The Jelliff Family started producing maple syrup as a hobby on their Bentley Creek property in 2007. Brothers Greg and Jeff Jelliff had made syrup with their neighbors when the were younger. “It was such a positive experience for them that Greg decided he wanted all of the grandsons to understand how to make maple syrup,” said their mother, Roberta Jelliff.
Grandson Andrew Jelliff was an FFA member who needed to get started on a project for his Keystone Award and decided that maple syrup production was the route to go. He completed his project and received his award in 2011 as the hobby grew into a business – Jelliff Maple Production.
“It just kind of blossomed from that,” Roberta recalled. In 2015, the family built a new facility with a gas-fired evaporator. “It’s not a storefront per se,” she explained, but we sell our product out of it.”
The variety of maple-based products sold on the Jelliff farm is impressive, ranging from syrup infused with coffee, cinnamon, vanilla, blueberry or raspberry; sweet hot sauce; maple garlic vinegar, and maple caramels and a maple caramel dip.
“The caramels are so good,” Greg’s daughter, Rachel Jelliff, said convincingly.
Roberta is proud of their maple French dressing that she modified from a recipe given to her as a young bride.
The late Harold Russell took over a seventh-generation family farm in Orwell Township dating back to 1796 in 1918. Harold had grown up on the farm, and maple production was already in his blood. Years later, grandson Don Russell and his brother were given age-appropriate tasks in the operation. “Since I was a kid, we were going into the woods to check the sap lines for leaks and getting the tanks ready for tapping,” Don related.
As they got a little older, they were involved in keeping the fire stoked for evaporation. “When I was a teen, we had to watch the evaporator at night’” said Don. “We slept during the day and got to skip school. We thought that was pretty cool.”
When asked where the business goes from here, Roberta Jelliff smiled at Rachel as she said, “That’s a good question.”
Rachel is currently a junior at Athens High School and plans to go to college to study to be a veterinarian. “I hope to come home after college and continue to help,” she maintained. And both agreed that the grandsons are still very hands-on with the operation. “The boys certainly have a passion for it. It’s definitely a great inheritance.”
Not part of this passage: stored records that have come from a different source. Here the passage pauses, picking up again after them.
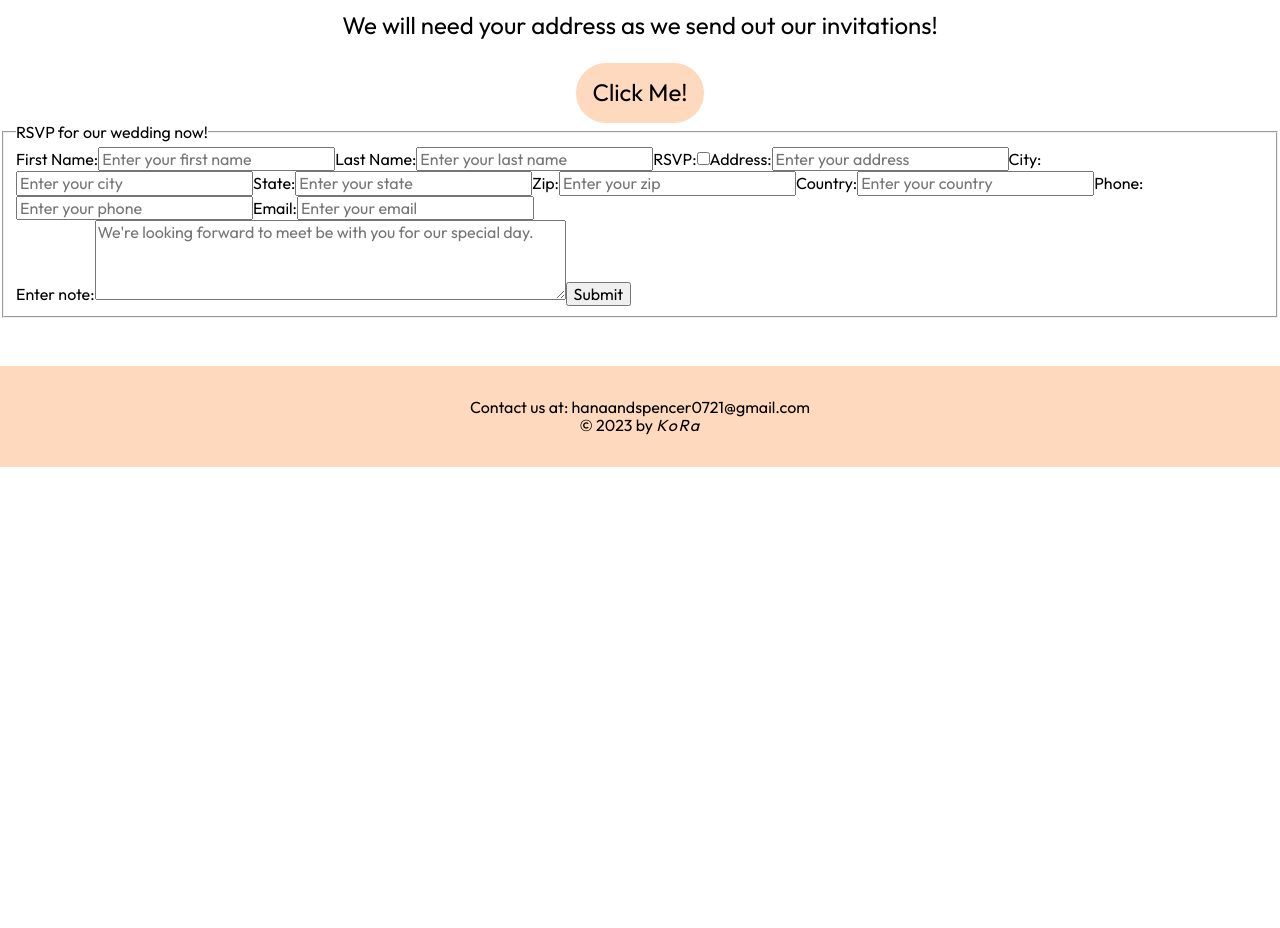
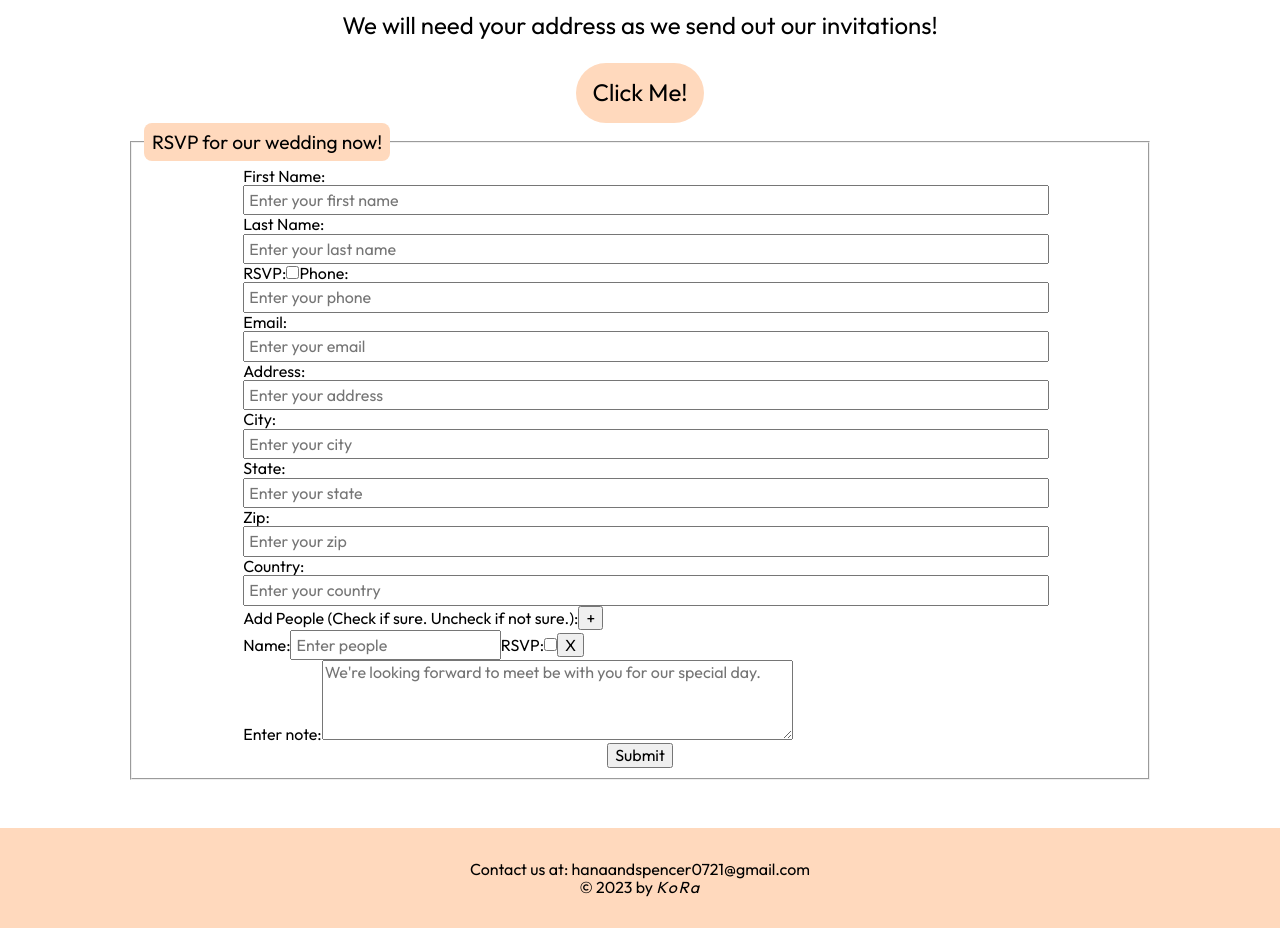
Before and after one commit to spencer-rafada/wedding-website, a React (Vite) app: page /RSVP in a window 1280 px wide. Shown: the part 660-1588 px from the top of the page. Before the commit the page ends 1127 px from the top, so only its background shows below. Built offline with nearby package versions, Linux system fonts and the light colour scheme.

Commit message:
rsvp form. needs more styling

```diff
--- a/src/routes/RSVP/components/RSVPForm.jsx
+++ b/src/routes/RSVP/components/RSVPForm.jsx
@@ -36,9 +36,29 @@ export default function RSVPForm() {
     };
   };
 
+  // People Handler
+  const handlePersonChange = (index, field, event) => {
+    let data = [...people];
+    if (field === 'person') data[index][field] = event.target.value;
+    else data[index][field] = !data[index][field];
+    setPeople(data);
+  };
+
+  const addPerson = () => {
+    let newfield = { person: '', rsvp: false };
+    setPeople([...people, newfield]);
+  };
+
+  const removePerson = (index) => {
+    let data = [...people];
+    data.splice(index, 1);
+    setPeople(data);
+  };
+
   const handleSubmit = (e) => {
     e.preventDefault();
-    console.log(values);
+    let submitData = { ...values, people };
+    console.log(submitData);
   };
 
   return (
@@ -47,6 +67,7 @@ export default function RSVPForm() {
         <form id="rsvp-form">
           <fieldset>
             <legend>RSVP for our wedding now!</legend>
+            <div className="form-section">
               <label>
                 First Name:
                 <input
@@ -78,6 +99,28 @@ export default function RSVPForm() {
                   onChange={handleChange('rsvp')}
                 ></input>
               </label>
+              <label>
+                Phone:
+                <input
+                  type={`text`}
+                  placeholder="Enter your phone"
+                  name="phone"
+                  value={values.phone}
+                  onChange={handleChange('phone')}
+                ></input>
+              </label>
+              <label>
+                Email:
+                <input
+                  type={`text`}
+                  placeholder="Enter your email"
+                  name="email"
+                  value={values.email}
+                  onChange={handleChange('email')}
+                ></input>
+              </label>
+            </div>
+            <div className="form-section">
               <label>
                 Address:
                 <input
@@ -133,29 +176,44 @@ export default function RSVPForm() {
                   required
                 ></input>
               </label>
+            </div>
+            <div className="form-section">
               <label>
-              Phone:
+                Add People (Check if sure. Uncheck if not sure.):
+                <button type="button" onClick={addPerson}>
+                  +
+                </button>
+              </label>
+              {people.map((item, index) => {
+                return (
+                  <div className='form-dynamic' key={index}>
+                    <label>
+                      Name:
                       <input
-                type={`text`}
-                placeholder="Enter your phone"
-                name="phone"
-                value={values.phone}
-                onChange={handleChange('phone')}
+                        name="people"
+                        type="text"
+                        placeholder="Enter people"
+                        value={item.person}
+                        onChange={(event) => handlePersonChange(index, event)}
                       ></input>
                     </label>
                     <label>
-              Email:
+                      RSVP:
                       <input
-                type={`text`}
-                placeholder="Enter your email"
-                name="email"
-                value={values.email}
-                onChange={handleChange('email')}
+                        name="rsvp-dynamic"
+                        type={`checkbox`}
+                        value={item.rsvp}
+                        onChange={(event) => handlePersonChange(index, 'rsvp', event)}
                       ></input>
                     </label>
-            <div>
-
+                    <button type="button" onClick={() => removePerson(index)}>
+                      X
+                    </button>
                   </div>
+                );
+              })}
+            </div>
+            <div className="form-section">
               <label>
                 Enter note:
                 <textarea
@@ -168,6 +226,7 @@ export default function RSVPForm() {
                   onChange={handleChange('note')}
                 ></textarea>
               </label>
+            </div>
             <button type="submit" onClick={handleSubmit}>
               Submit
             </button>
--- a/src/routes/RSVP/styles/RSVP.css
+++ b/src/routes/RSVP/styles/RSVP.css
@@ -17,7 +17,7 @@
   }
 }
 .rsvpIframe .rsvpHeader .icon {
-  fill: #ffd9bd;
+  fill: #FFD9BD;
   font-size: 5rem;
 }
 @media screen and (min-width: 700px) {
@@ -49,7 +49,7 @@
 .inyaContainer button {
   border: 0;
   padding: 1rem;
-  background-color: #ffd9bd;
+  background-color: #FFD9BD;
   border-radius: 2rem;
   transition: 0.3s transform;
 }
@@ -60,7 +60,34 @@
 .inyaContainer button:hover {
   transform: scale(1.1);
 }
-.inyaContainer button,
-.inyaContainer p {
+.inyaContainer button, .inyaContainer p {
   font-size: 1.5rem;
-} /*# sourceMappingURL=RSVP.css.map */
+}
+
+.form {
+  width: 80%;
+  margin: 0 auto;
+}
+.form fieldset {
+  display: flex;
+  flex-direction: column;
+  justify-content: center;
+  align-items: center;
+}
+.form fieldset legend {
+  background-color: #FFD9BD;
+  font-size: 1.2rem;
+  padding: 0.5rem;
+  border-radius: 0.5rem;
+}
+.form fieldset .form-section {
+  width: 80%;
+  margin: 0 auto;
+}
+.form fieldset .form-section label input[type=text] {
+  width: 100%;
+  padding: 0.25rem;
+}
+.form fieldset .form-section .form-dynamic input[type=text] {
+  width: 25%;
+}/*# sourceMappingURL=RSVP.css.map */
--- a/src/routes/RSVP/styles/RSVP.scss
+++ b/src/routes/RSVP/styles/RSVP.scss
@@ -59,3 +59,35 @@
     font-size: 1.5rem;
   }
 }
+
+.form {
+  width: 80%;
+  margin: 0 auto;
+  fieldset {
+    display: flex;
+    flex-direction: column;
+    justify-content: center;
+    align-items: center;
+    legend {
+      background-color: $peach;
+      font-size: 1.2rem;
+      padding: 0.5rem;
+      border-radius: 0.5rem;
+    }
+    .form-section {
+      width: 80%;
+      margin: 0 auto;
+      label {
+        input[type=text] {
+          width: 100%;
+          padding: 0.25rem;
+        }
+      }
+      .form-dynamic {
+        input[type=text] {
+          width: 25%;
+        }
+      }
+    }
+  }
+}
```
Also changed, not shown: 1 other file (tests, documents, lock files or other folders). Lines whose indentation alone changed are shown as unchanged.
“Everyone has a part to play that lightens the load for everyone else,” Roberta maintained.
Don Russell also expects his family to keep Russell Maple Farms going for decades to come. He gets plenty of help from his wife, Debbie, son and daughter-in-law Adam and Monica, granddaughter Meg and five additional grandchildren. Meg echoed his hopes, saying, “Its a labor of love. I like boiling sap.” At the Farm Show, she and Don were teaching visiting children about syrup production and engaging them in related craft activities.
The Russells helped staff the Maple Syrup area in the Main Hall on Monday and Tuesday, the Jelliffs on Wednesday and Thursday, and the Dewings of Warren Township were set to help on Thursday and Friday.